GOAL OF THE EXERCISE:
Would it be possible to write out each entry below exactly, without the pictures?

Revision tracking records:
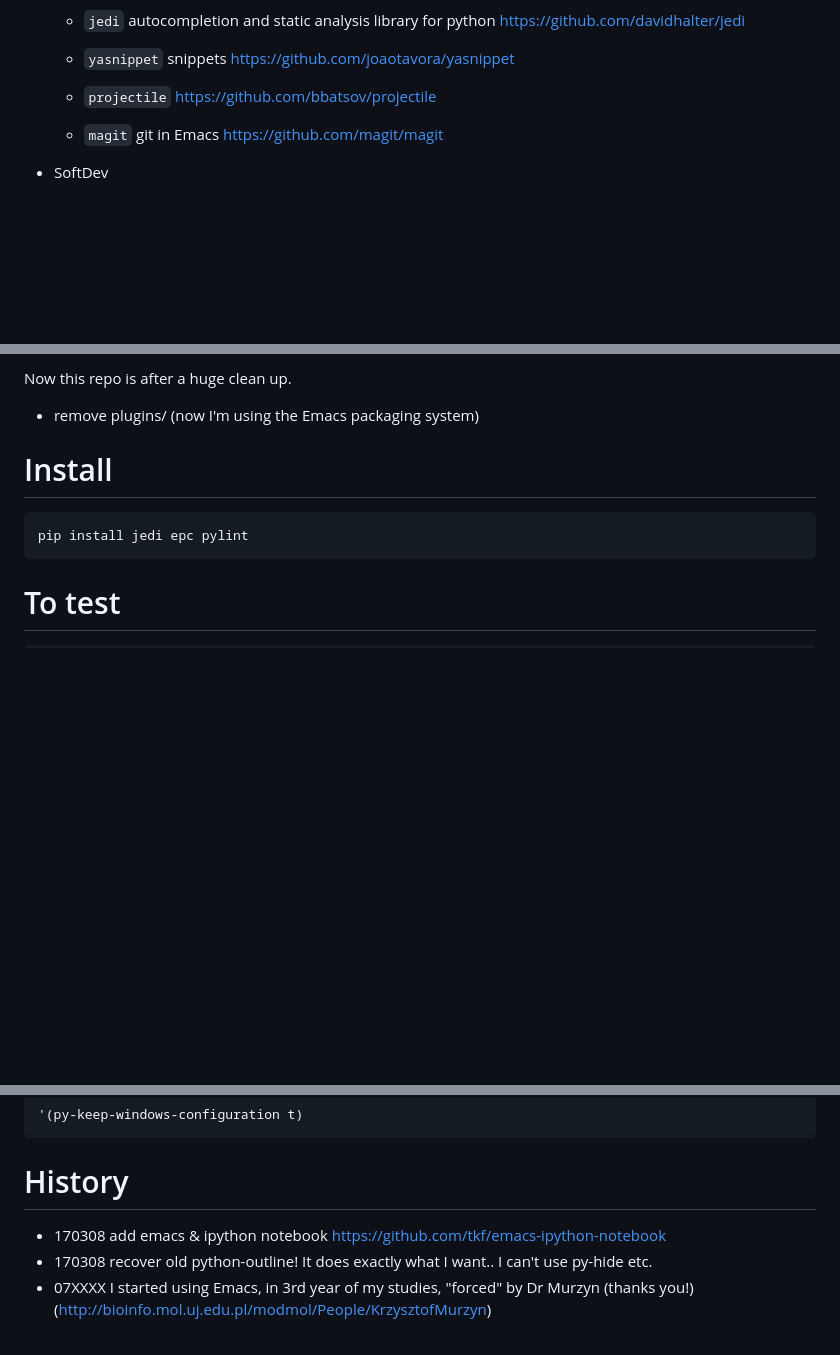
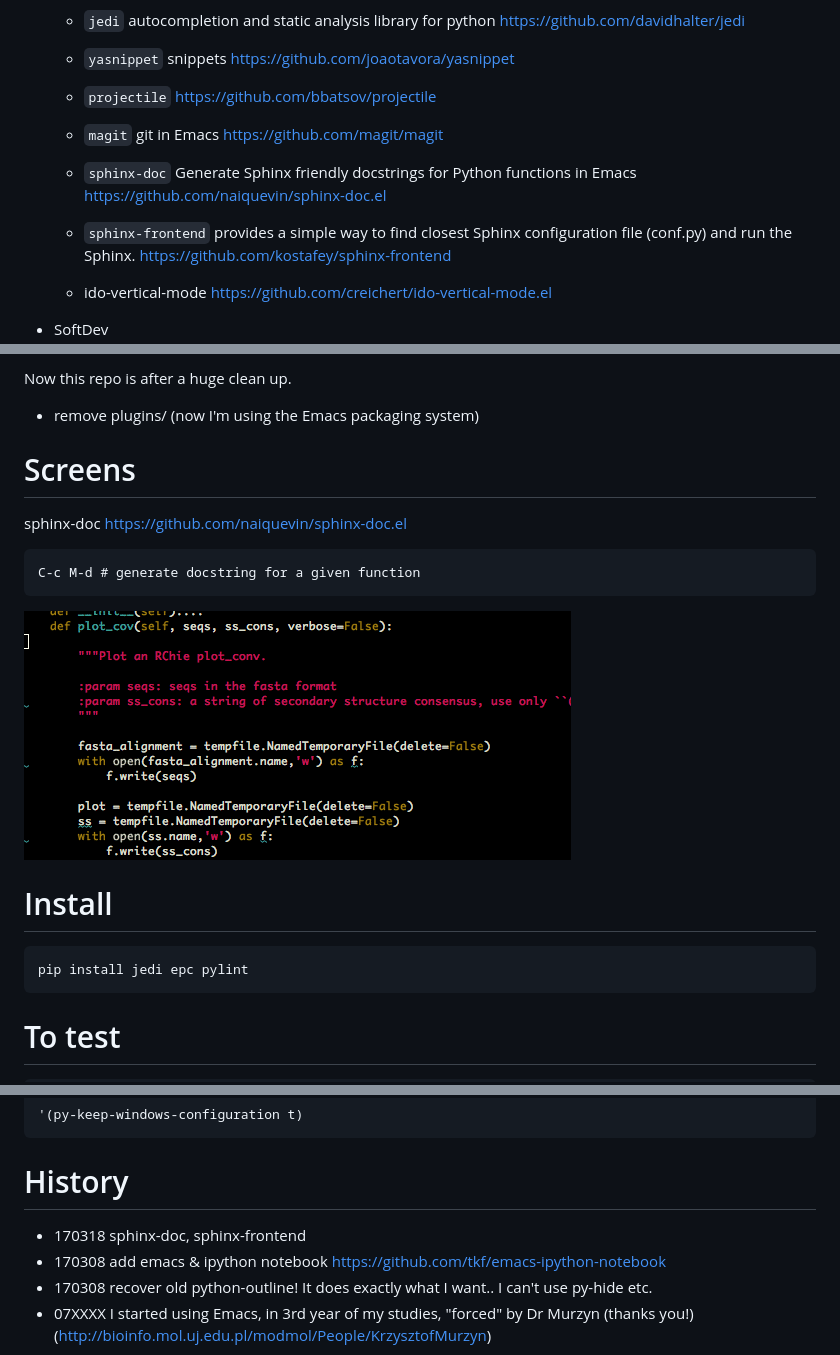
Before and after one commit to mmagnus/emacs-env, a Markdown page: README.md, 3 parts joined by grey strips. Rendered like a GitHub page; pictures changed too: docs/pngs/EoN45lmSXj.gif (added); blank space fills up the shorter version.

Commit message:
add sphinx-doc, sphinx-frontend

```diff
--- a/README.md
+++ b/README.md
@@ -21,6 +21,10 @@ I'm using:
   - ``yasnippet`` snippets <https://github.com/joaotavora/yasnippet>
   - ``projectile`` <https://github.com/bbatsov/projectile>
   - ``magit`` git in Emacs <https://github.com/magit/magit>
+  - ``sphinx-doc`` Generate Sphinx friendly docstrings for Python functions in Emacs  <https://github.com/naiquevin/sphinx-doc.el>
+  - ``sphinx-frontend`` provides a simple way to find closest Sphinx configuration file (conf.py) and run the Sphinx. <https://github.com/kostafey/sphinx-frontend>
+  - ido-vertical-mode <https://github.com/creichert/ido-vertical-mode.el>
+
 - SoftDev
 	- sometimes I'm switch on ``speedbar`` (``sr-speedbar``) <https://www.emacswiki.org/emacs/SrSpeedbar> but I think I prefere usually to keep it off because it cluters the frame.	SrSpeedbar is a mode that makes SpeedBar show in the Current Frame, by SebastianRose.
 - R
@@ -37,6 +41,13 @@ I'm using:
 Now this repo is after a huge clean up.
 
 - remove plugins/ (now I'm using the Emacs packaging system)
+
+# Screens
+sphinx-doc <https://github.com/naiquevin/sphinx-doc.el>
+
+	C-c M-d # generate docstring for a given function
+
+![](docs/pngs/EoN45lmSXj.gif)
 
 # Install
 
@@ -74,6 +85,7 @@ Python mode keep windows intact:
 
 # History
 
+- 170318 sphinx-doc, sphinx-frontend
 - 170308 add emacs & ipython notebook https://github.com/tkf/emacs-ipython-notebook
 - 170308 recover old python-outline! It does exactly what I want.. I can't use py-hide etc.
 - 07XXXX I started using Emacs, in 3rd year of my studies, "forced" by Dr Murzyn (thanks you!) (http://bioinfo.mol.uj.edu.pl/modmol/People/KrzysztofMurzyn)
```
Also changed, not shown: 1 other file.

ANSWER SECTION:
Before and after one commit to mmagnus/emacs-env, a Markdown page: README.md, 3 parts joined by grey strips. Rendered like a GitHub page; pictures changed too: docs/pngs/EoN45lmSXj.gif (added); blank space fills up the shorter version.

Commit message:
add sphinx-doc, sphinx-frontend

```diff
--- a/README.md
+++ b/README.md
@@ -21,6 +21,10 @@ I'm using:
   - ``yasnippet`` snippets <https://github.com/joaotavora/yasnippet>
   - ``projectile`` <https://github.com/bbatsov/projectile>
   - ``magit`` git in Emacs <https://github.com/magit/magit>
+  - ``sphinx-doc`` Generate Sphinx friendly docstrings for Python functions in Emacs  <https://github.com/naiquevin/sphinx-doc.el>
+  - ``sphinx-frontend`` provides a simple way to find closest Sphinx configuration file (conf.py) and run the Sphinx. <https://github.com/kostafey/sphinx-frontend>
+  - ido-vertical-mode <https://github.com/creichert/ido-vertical-mode.el>
+
 - SoftDev
 	- sometimes I'm switch on ``speedbar`` (``sr-speedbar``) <https://www.emacswiki.org/emacs/SrSpeedbar> but I think I prefere usually to keep it off because it cluters the frame.	SrSpeedbar is a mode that makes SpeedBar show in the Current Frame, by SebastianRose.
 - R
@@ -37,6 +41,13 @@ I'm using:
 Now this repo is after a huge clean up.
 
 - remove plugins/ (now I'm using the Emacs packaging system)
+
+# Screens
+sphinx-doc <https://github.com/naiquevin/sphinx-doc.el>
+
+	C-c M-d # generate docstring for a given function
+
+![](docs/pngs/EoN45lmSXj.gif)
 
 # Install
 
@@ -74,6 +85,7 @@ Python mode keep windows intact:
 
 # History
 
+- 170318 sphinx-doc, sphinx-frontend
 - 170308 add emacs & ipython notebook https://github.com/tkf/emacs-ipython-notebook
 - 170308 recover old python-outline! It does exactly what I want.. I can't use py-hide etc.
 - 07XXXX I started using Emacs, in 3rd year of my studies, "forced" by Dr Murzyn (thanks you!) (http://bioinfo.mol.uj.edu.pl/modmol/People/KrzysztofMurzyn)
```
Also changed, not shown: 1 other file.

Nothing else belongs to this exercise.